DLP Insights

The Court of Cassation rules on business branch transfers

Categories: DLP Insights, Case Law | Tag: business branch transfers

24 Nov 2021

The Court of Cassation, in ruling no. 29919 of 25 October 2021, clarified that a business branch transfer under Art. 2112 of the Italian Civil Code, is when a transferred branch is functionally independent, i.e. at the time of transfer, it (i) can provide for a production purpose with its own functional and organisational means and (ii) maintain the same transferor company service or function independently and without significant additions by the transferee.

Facts of the case

Reforming the first instance ruling, the Court of Appeal, declared that the sale contract of a business branch between the original employer and the transferee company did not affect an employee. The court declared that an employment relationship existed between the employee and the transferor company. It ordered the transferor to re-establish the relationship and assign the employee equivalent duties to the classification assigned before the transfer.

According to the local court, the services which were part of the business transfer required continuous interaction with the transferor company employees, essential organisational integration and close functional interdependence of the transferred branch with the organisation in the transferor company. According to the Court, this prevents the transfer object being an independent organisation capable of pursuing the pre-established financial purpose self-sufficiently.

The transferee Company appealed to the Court of Cassation, claiming violation and misapplication of Art. 2112 of the Italian Civil Code, on the grounds that the ruling did not comply with the principles laid down in Directive 2001/23/EC as set out by the Court of Justice. The company argued that for the business branch transfer to be classifiable under Art. 2112 of the Italian Civil Code, it must maintain an inter-functional dependence between the assets and personnel transferred and continue the activities previously carried out by the transferor. In addition, the transferred group’s managers have the power to organise the work within the group independently.

The decision

The Court of Cassation, in rejecting the appeal, pointed out that the court of appeal decided consistently with the case law of the Supreme Court and the principles of Directive 2001/23/EC set out by the European Court of Justice. The Court, referring to previous case law, pointed out that a business branch is when a complex of assets is transferred and “objectively” presented as an entity with organisational and financial autonomy to carry out an activity to produce goods or services.

The Supreme Court stated that, based on the text amended by Art. 32 of Legislative Decree no. 276/2003, for the purposes of a business branch transfer under art. 2112 of the Italian Civil Code, the “transferred branch functional autonomy” is a “fundamental element” of the transfer. According to the Court, “the new provision has entrusted the transferor and transferee with the task of identifying the division which makes up the transfer object.
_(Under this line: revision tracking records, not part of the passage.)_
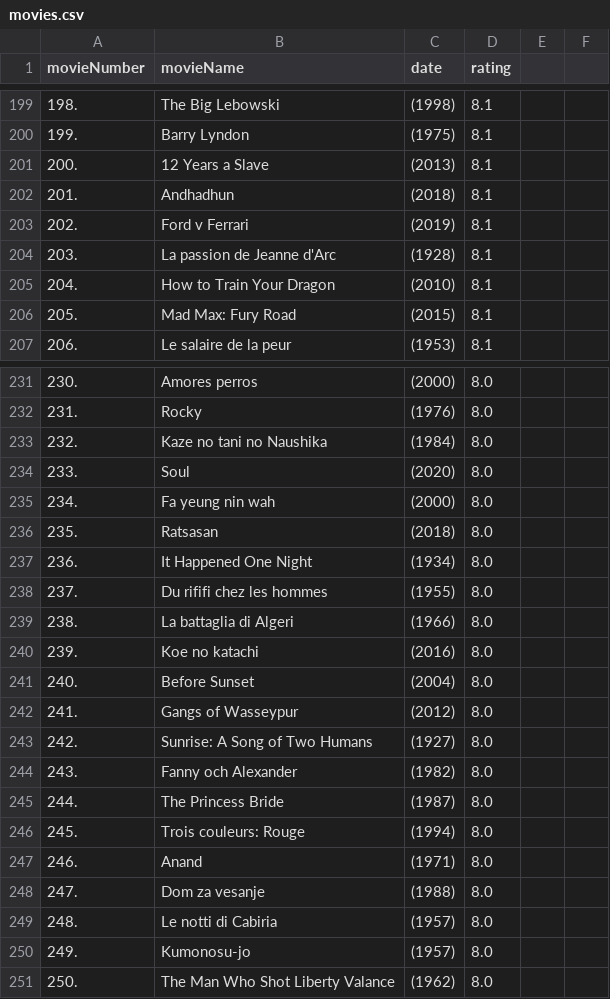
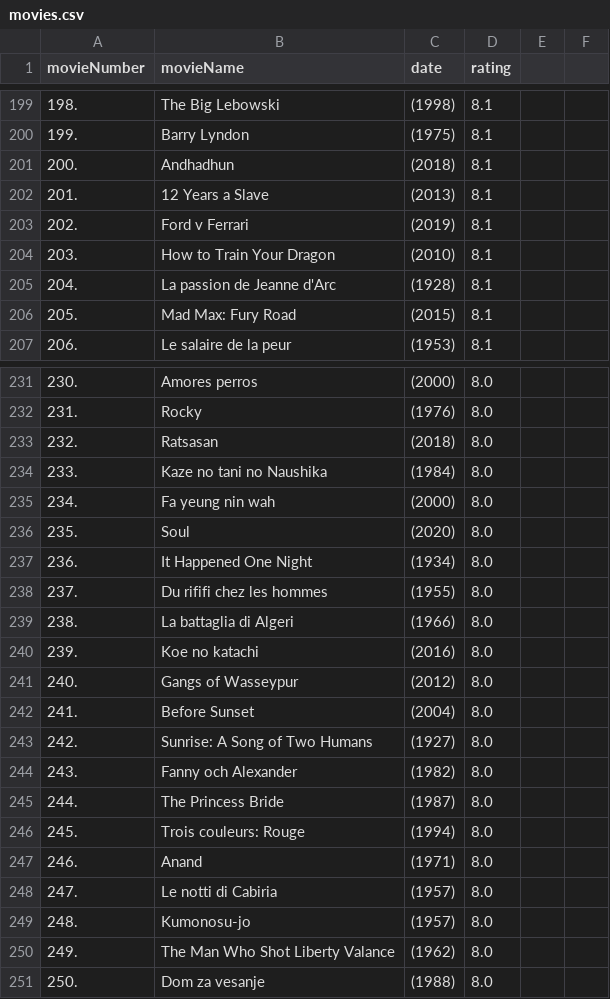
Before and after one commit to BeratMert/BeautifulSoup-Python, a CSV file: movies.csv, drawn as a sheet; only a part is shown, gaps mark what is left out; the diff covers the shown part only.

```diff
--- a/movies.csv
+++ b/movies.csv
@@ -200,7 +200,7 @@ movieNumber, movieName, date, rating
 199., Barry Lyndon, (1975), 8.1
-200., 12 Years a Slave, (2013), 8.1
-201., Andhadhun, (2018), 8.1
+200., Andhadhun, (2018), 8.1
+201., 12 Years a Slave, (2013), 8.1
 202., Ford v Ferrari, (2019), 8.1
-203., La passion de Jeanne d'Arc, (1928), 8.1
-204., How to Train Your Dragon, (2010), 8.1
+203., How to Train Your Dragon, (2010), 8.1
+204., La passion de Jeanne d'Arc, (1928), 8.1
 205., Mad Max: Fury Road, (2015), 8.1
@@ -232,6 +232,6 @@ movieNumber, movieName, date, rating
 231., Rocky, (1976), 8.0
-232., Kaze no tani no Naushika, (1984), 8.0
-233., Soul, (2020), 8.0
+232., Ratsasan, (2018), 8.0
+233., Kaze no tani no Naushika, (1984), 8.0
 234., Fa yeung nin wah, (2000), 8.0
-235., Ratsasan, (2018), 8.0
+235., Soul, (2020), 8.0
 236., It Happened One Night, (1934), 8.0
@@ -240,4 +240,4 @@ movieNumber, movieName, date, rating
 239., Koe no katachi, (2016), 8.0
-240., Before Sunset, (2004), 8.0
-241., Gangs of Wasseypur, (2012), 8.0
+240., Gangs of Wasseypur, (2012), 8.0
+241., Before Sunset, (2004), 8.0
 242., Sunrise: A Song of Two Humans, (1927), 8.0
@@ -247,5 +247,5 @@ movieNumber, movieName, date, rating
 246., Anand, (1971), 8.0
-247., Dom za vesanje, (1988), 8.0
-248., Le notti di Cabiria, (1957), 8.0
-249., Kumonosu-jo, (1957), 8.0
-250., The Man Who Shot Liberty Valance, (1962), 8.0
+247., Le notti di Cabiria, (1957), 8.0
+248., Kumonosu-jo, (1957), 8.0
+249., The Man Who Shot Liberty Valance, (1962), 8.0
+250., Dom za vesanje, (1988), 8.0
```
Also changed, not shown: 42 edited cells elsewhere in this file, 1 other file.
This does not mean that the contracting parties can qualify the transferred business branch which makes the application of the special rules depend on private autonomy. Instead, the contents and means subject to the transfer agreement must be defined after a possible fragmentation of a previously unified production process. These contents and means will create a unit with organisational and functional autonomy which is objectively appreciable.”

The Court of Cassation specified that the transfer object under art. 2112 of the Italian Civil Code, can be an organised group of employees specifically and permanently assigned to a common task. It is the court’s responsibility to verify when the group of workers has “a common pool of knowledge, experience and technical skills, which enable the same service to be provided.” This avoids “transfer operations that result in a staff elimination, as the transferred branch must have a tangible commercial potential that is independent of the transferor from which it is separated and offer a specific service, for which it is organised, to undefined potential customers.”

More insights